“The continued isolation and suspicion of some people increases the potential for such attacks. This is not tied to any particular ideology and appeals broadly to suspicions about the pandemic, narratives associated with free speech, theories of conspiracy and to those who are mixed, unclear and unstable ideologies.”
Committee members will be told that locally the Prevent program in Bradford has been modified to tackle “the ever-increasing risk of online extremism across all ideologies”.
The report says; “Projects, Training and Support are very aware of these ever-changing risks and their potential to increase due to the vulnerabilities created by Covid.”
Last year Bradford received £312,132 to tackle the threat of extremism.
An ongoing program used to achieve this is Mothers Against Radicalization, a program that helps mothers from all walks of life understand the online world and helps them recognize any potential threats of grooming and radicalization.
Complementary Schools Against Radicalization is a program that works with imams and madrassahs to teach students “the skills to consistently challenge the Daesh (ISIS) narrative.”
The Bradford Peace Museum has held sessions that teach people how to spot lies and misinformation, the backbone of extremism, online.
Oddarts is a play designed to raise young people’s awareness of the different types of radicalization.
And some local schools are involved in the Votes For Schools initiative, which offers a weekly debate on a hot or controversial issue, including extremism, conspiracy theories and radicalization.
Another part of the Prevent strategy in Bradford is the ‘Channel’ safeguard programme.
Bradford Council leads a panel of protection professionals including police, social workers, NHS staff, schools and the justice system to identify people at risk of being drawn into terrorism, assess potential risk, then develop support for those referred to them.

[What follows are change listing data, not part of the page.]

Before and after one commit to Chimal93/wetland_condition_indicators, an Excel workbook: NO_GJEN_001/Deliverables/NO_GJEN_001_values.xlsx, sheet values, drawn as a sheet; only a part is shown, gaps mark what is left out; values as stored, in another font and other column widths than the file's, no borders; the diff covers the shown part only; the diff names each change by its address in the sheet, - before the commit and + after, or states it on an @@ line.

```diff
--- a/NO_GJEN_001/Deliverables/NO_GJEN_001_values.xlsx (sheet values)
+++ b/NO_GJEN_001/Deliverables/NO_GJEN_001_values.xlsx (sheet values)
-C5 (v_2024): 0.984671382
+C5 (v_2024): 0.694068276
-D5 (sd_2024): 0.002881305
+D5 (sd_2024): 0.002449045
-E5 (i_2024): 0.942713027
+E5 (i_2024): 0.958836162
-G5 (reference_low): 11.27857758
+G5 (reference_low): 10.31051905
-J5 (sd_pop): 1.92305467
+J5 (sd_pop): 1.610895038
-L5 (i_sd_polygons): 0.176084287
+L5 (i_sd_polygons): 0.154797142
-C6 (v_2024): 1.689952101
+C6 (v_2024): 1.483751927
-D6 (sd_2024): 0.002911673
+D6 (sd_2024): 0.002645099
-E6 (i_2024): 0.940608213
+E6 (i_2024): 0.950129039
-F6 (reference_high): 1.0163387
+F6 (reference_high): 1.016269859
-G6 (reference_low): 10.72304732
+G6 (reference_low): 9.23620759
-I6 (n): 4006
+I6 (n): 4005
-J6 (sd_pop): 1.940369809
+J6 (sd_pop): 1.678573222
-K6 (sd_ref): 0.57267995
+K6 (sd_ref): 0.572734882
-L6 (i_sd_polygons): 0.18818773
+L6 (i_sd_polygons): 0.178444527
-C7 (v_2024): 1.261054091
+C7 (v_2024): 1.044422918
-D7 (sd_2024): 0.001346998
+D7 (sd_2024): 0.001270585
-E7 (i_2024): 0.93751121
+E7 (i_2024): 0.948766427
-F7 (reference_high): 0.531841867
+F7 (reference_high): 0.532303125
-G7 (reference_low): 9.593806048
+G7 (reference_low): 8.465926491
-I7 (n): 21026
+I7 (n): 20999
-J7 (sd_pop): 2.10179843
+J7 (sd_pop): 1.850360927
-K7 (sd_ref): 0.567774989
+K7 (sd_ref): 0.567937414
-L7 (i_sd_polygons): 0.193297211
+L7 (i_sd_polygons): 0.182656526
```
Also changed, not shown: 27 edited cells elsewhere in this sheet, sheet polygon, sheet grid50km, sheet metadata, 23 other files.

This can range from mentoring to things like stress management or drug and alcohol programs.